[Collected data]

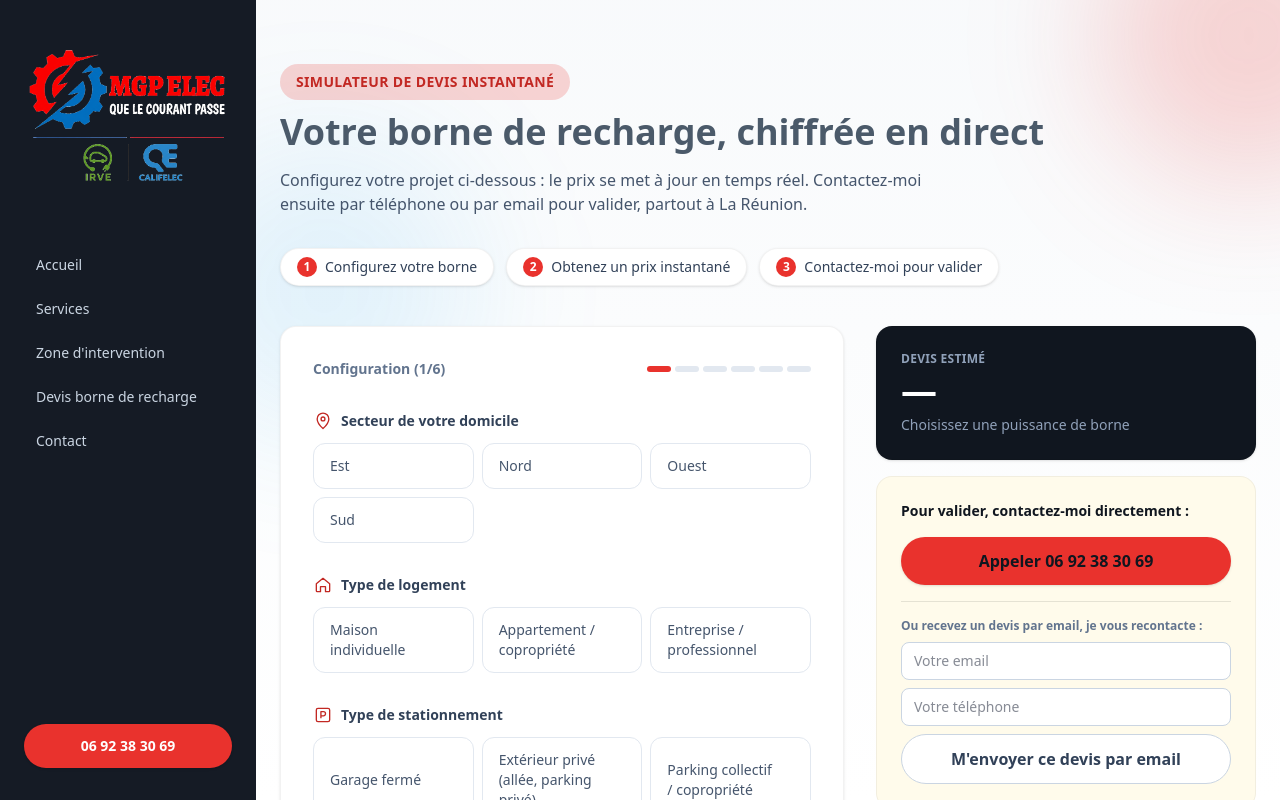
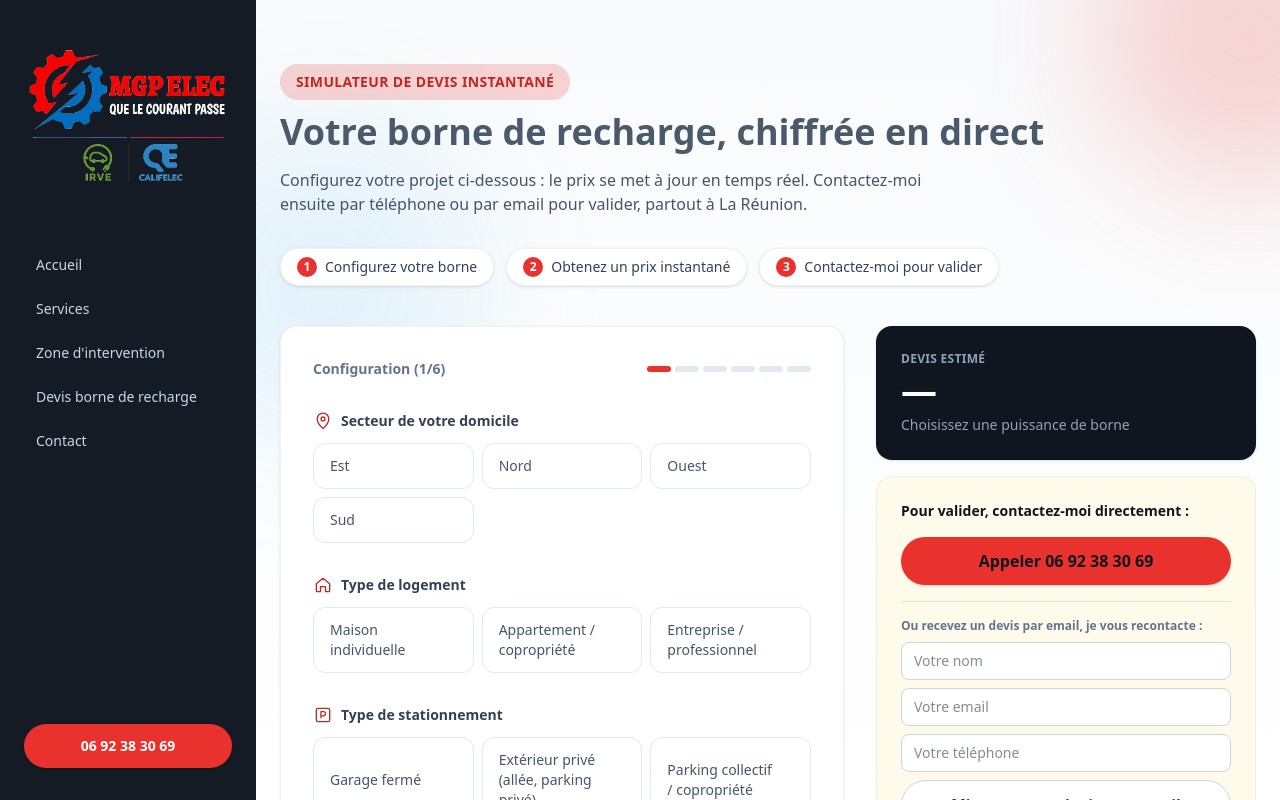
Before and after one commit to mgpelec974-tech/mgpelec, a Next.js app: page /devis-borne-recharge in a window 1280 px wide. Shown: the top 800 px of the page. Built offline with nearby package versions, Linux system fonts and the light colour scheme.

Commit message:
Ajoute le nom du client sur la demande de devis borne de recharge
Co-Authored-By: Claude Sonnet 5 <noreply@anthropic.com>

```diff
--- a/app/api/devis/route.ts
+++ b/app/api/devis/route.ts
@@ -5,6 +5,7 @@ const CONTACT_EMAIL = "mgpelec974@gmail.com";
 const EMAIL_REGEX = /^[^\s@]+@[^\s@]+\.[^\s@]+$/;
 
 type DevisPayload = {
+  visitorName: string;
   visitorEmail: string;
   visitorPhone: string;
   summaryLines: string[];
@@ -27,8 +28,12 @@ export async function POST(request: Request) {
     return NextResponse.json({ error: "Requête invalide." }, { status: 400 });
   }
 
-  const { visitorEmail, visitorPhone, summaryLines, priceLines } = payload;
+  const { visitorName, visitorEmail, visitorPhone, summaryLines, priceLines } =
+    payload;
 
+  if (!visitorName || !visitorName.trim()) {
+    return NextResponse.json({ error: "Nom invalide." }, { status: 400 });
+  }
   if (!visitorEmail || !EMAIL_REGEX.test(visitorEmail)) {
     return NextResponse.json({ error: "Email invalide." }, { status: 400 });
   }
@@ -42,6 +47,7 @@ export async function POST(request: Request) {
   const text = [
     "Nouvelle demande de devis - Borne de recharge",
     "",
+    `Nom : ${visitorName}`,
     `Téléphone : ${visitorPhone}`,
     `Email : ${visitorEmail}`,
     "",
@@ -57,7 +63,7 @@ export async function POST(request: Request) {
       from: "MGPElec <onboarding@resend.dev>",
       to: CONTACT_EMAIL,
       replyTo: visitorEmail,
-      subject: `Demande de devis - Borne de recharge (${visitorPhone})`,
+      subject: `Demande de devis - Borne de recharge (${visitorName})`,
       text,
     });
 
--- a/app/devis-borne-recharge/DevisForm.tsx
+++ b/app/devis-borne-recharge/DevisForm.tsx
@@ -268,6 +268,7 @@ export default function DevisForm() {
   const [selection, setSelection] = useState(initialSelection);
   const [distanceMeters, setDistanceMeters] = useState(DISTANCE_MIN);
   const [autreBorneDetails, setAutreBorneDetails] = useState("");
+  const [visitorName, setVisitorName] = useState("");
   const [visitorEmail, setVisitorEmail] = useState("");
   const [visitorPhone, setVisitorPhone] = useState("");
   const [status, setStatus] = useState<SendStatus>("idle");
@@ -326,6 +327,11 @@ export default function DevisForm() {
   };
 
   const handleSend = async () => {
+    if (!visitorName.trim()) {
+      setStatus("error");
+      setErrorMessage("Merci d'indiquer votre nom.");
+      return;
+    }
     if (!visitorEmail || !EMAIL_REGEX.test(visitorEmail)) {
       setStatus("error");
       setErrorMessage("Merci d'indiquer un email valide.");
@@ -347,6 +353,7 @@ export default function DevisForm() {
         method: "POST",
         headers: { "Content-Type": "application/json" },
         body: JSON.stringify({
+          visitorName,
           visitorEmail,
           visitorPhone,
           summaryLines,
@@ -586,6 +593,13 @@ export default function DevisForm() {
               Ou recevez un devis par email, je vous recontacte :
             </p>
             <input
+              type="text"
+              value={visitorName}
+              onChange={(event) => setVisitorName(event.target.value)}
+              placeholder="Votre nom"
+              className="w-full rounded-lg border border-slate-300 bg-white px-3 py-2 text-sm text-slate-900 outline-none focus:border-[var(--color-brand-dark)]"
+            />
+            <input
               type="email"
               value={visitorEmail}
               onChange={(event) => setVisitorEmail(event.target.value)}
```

Task: Show each line of the records above containing "summaryLines".

Written solution:
   summaryLines: string[];
-  const { visitorEmail, visitorPhone, summaryLines, priceLines } = payload;
+  const { visitorName, visitorEmail, visitorPhone, summaryLines, priceLines } =
           summaryLines,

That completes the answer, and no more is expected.